From my window, I am watching the neighbor’s dog survey her kingdom. She is sitting atop a wrought-iron table, under a green canvas umbrella, watching birds and squirrels and, perhaps, a few invisible things of her own imagining. She is the picture of utter contentment.
I should get up and do something, should walk or sew or play a game or make sun prints. I should water the plants and change the sheets. I should do something, anything. Certainly I should get organized for tomorrow’s first Sunday school class, as I am entirely, thoroughly unprepared for it. Also I should figure out what the hell to do with the patty pan squash from this week’s farm share bag (or, as Bernard likes to call it, next week’s compost addition). When all else fails, cooking usually works.
But what I have promised myself is that I will sit down and write, at least for 20 minutes, despite having run completely out of words, at least for the time being. I have puttered here and there for several weeks now, poking at various essay drafts, none of which will cooperate and come together the way I’d like. I’ve been writing, in fits and starts, about the comfort of routines and about how, over time, the death of one’s parents becomes more liberation than loss.
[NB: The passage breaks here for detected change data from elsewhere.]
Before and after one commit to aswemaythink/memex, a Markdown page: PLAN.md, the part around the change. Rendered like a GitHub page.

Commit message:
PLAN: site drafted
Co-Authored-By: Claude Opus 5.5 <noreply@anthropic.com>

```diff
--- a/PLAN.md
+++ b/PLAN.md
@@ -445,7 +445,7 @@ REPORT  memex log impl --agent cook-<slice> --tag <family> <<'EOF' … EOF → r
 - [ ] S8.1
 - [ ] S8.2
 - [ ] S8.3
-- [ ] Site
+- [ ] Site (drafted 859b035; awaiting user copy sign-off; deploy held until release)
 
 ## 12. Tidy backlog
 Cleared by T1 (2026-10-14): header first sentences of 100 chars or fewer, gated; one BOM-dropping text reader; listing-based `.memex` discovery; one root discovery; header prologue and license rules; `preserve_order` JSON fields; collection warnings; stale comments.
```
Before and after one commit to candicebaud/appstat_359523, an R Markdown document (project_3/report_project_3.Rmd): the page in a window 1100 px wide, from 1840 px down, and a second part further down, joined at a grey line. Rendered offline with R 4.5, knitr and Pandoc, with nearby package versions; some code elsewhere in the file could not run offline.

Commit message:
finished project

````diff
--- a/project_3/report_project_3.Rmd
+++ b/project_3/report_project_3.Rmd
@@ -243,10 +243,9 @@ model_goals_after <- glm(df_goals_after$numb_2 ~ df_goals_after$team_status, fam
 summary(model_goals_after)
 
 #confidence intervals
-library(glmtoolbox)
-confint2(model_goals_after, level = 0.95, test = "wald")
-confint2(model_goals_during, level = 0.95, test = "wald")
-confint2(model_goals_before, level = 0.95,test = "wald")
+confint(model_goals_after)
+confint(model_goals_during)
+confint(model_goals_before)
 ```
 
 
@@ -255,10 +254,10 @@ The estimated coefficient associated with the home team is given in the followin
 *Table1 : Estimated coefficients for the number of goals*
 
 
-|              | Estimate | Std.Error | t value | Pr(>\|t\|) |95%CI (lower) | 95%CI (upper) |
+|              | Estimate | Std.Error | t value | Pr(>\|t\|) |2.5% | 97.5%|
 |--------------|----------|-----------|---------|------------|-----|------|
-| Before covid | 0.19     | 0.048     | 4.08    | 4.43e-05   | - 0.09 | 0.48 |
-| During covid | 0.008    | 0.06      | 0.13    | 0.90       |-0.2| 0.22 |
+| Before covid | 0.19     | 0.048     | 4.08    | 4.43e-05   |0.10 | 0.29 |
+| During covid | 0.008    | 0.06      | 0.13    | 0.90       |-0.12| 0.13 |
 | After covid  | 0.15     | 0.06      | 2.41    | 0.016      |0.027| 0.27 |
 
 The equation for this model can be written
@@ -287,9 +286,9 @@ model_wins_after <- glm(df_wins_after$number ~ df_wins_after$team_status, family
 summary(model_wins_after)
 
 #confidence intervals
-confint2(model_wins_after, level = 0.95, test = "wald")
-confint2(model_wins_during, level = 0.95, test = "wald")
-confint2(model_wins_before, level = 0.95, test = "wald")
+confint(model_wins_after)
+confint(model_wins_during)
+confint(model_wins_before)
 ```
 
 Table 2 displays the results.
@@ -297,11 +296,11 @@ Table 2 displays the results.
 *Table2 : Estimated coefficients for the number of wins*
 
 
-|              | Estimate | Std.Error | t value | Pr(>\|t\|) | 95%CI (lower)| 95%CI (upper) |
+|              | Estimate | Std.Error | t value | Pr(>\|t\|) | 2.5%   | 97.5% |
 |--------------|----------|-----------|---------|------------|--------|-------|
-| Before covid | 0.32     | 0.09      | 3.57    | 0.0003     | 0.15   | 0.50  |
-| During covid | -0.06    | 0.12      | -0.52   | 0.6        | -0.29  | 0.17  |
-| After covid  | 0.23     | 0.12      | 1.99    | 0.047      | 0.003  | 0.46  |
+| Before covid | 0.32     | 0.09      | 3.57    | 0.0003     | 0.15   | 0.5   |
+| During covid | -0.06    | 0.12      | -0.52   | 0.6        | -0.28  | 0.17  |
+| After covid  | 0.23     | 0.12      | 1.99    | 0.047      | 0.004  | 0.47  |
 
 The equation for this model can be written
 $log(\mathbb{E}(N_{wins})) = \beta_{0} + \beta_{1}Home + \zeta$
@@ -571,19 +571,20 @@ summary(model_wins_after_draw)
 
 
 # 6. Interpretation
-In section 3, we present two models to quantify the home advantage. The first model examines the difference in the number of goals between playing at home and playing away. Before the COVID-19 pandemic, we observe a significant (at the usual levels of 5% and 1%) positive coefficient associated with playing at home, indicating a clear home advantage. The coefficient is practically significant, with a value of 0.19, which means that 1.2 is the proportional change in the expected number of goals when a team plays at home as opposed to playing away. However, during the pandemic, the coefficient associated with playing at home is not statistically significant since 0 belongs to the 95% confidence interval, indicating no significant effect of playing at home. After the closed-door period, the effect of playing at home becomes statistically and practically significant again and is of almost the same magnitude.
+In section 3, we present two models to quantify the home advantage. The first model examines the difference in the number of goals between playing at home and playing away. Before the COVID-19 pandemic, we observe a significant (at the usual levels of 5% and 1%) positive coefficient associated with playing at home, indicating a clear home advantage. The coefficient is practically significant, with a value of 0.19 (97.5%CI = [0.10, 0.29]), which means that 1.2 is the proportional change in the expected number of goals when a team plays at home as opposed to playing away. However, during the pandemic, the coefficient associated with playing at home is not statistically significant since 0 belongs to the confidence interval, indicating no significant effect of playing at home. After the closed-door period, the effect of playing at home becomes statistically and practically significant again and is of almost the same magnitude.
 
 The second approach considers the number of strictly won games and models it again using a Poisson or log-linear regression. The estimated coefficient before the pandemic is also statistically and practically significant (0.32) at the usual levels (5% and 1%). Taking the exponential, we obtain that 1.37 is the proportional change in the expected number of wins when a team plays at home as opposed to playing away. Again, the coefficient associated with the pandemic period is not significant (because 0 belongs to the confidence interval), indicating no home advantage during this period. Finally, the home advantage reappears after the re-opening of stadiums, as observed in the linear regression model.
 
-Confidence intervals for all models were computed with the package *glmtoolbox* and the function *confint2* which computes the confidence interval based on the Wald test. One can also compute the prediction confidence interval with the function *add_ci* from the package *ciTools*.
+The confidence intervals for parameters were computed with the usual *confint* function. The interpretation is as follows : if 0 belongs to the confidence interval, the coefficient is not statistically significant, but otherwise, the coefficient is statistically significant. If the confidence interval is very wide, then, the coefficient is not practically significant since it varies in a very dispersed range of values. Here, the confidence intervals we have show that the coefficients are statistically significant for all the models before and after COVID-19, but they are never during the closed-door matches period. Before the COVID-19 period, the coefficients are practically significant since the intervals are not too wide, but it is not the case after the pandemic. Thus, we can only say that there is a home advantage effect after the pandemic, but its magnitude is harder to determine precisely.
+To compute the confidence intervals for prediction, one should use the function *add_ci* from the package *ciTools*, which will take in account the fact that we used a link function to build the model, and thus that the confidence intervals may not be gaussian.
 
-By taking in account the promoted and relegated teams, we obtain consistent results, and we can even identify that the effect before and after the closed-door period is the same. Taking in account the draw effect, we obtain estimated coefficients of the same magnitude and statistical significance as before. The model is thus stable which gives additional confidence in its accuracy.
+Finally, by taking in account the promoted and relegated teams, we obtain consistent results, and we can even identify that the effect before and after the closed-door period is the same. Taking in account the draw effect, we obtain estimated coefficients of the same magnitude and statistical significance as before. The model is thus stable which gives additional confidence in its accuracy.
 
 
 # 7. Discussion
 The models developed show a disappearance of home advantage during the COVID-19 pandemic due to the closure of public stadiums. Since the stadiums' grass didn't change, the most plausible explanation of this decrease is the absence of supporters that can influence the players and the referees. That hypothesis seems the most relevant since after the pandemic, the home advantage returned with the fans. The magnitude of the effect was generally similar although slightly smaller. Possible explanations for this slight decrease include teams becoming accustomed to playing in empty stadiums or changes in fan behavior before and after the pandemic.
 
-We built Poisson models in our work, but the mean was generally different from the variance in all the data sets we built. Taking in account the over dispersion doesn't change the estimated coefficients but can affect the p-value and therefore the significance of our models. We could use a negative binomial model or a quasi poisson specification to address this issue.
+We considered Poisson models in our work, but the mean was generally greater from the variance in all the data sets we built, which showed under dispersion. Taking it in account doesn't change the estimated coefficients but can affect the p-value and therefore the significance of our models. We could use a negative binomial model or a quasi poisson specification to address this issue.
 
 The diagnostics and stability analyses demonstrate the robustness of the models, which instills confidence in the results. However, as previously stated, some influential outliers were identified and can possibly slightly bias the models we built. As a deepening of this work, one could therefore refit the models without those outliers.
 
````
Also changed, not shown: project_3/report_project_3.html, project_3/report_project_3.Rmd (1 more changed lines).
But it’s all sort of muddy and mushy and very much not ready for sharing, and that’s that. The more I push, the less it complies, making me want to avoid the whole thing.
The neighbor’s dog is now stretched out fully across her table, soaking up the warm sun. She is oblivious to her audience, me, perched by forced march at my own table in my library, the table I set for writing and sewing and drawing and editing photographs. The table to which, someday, the words will come back.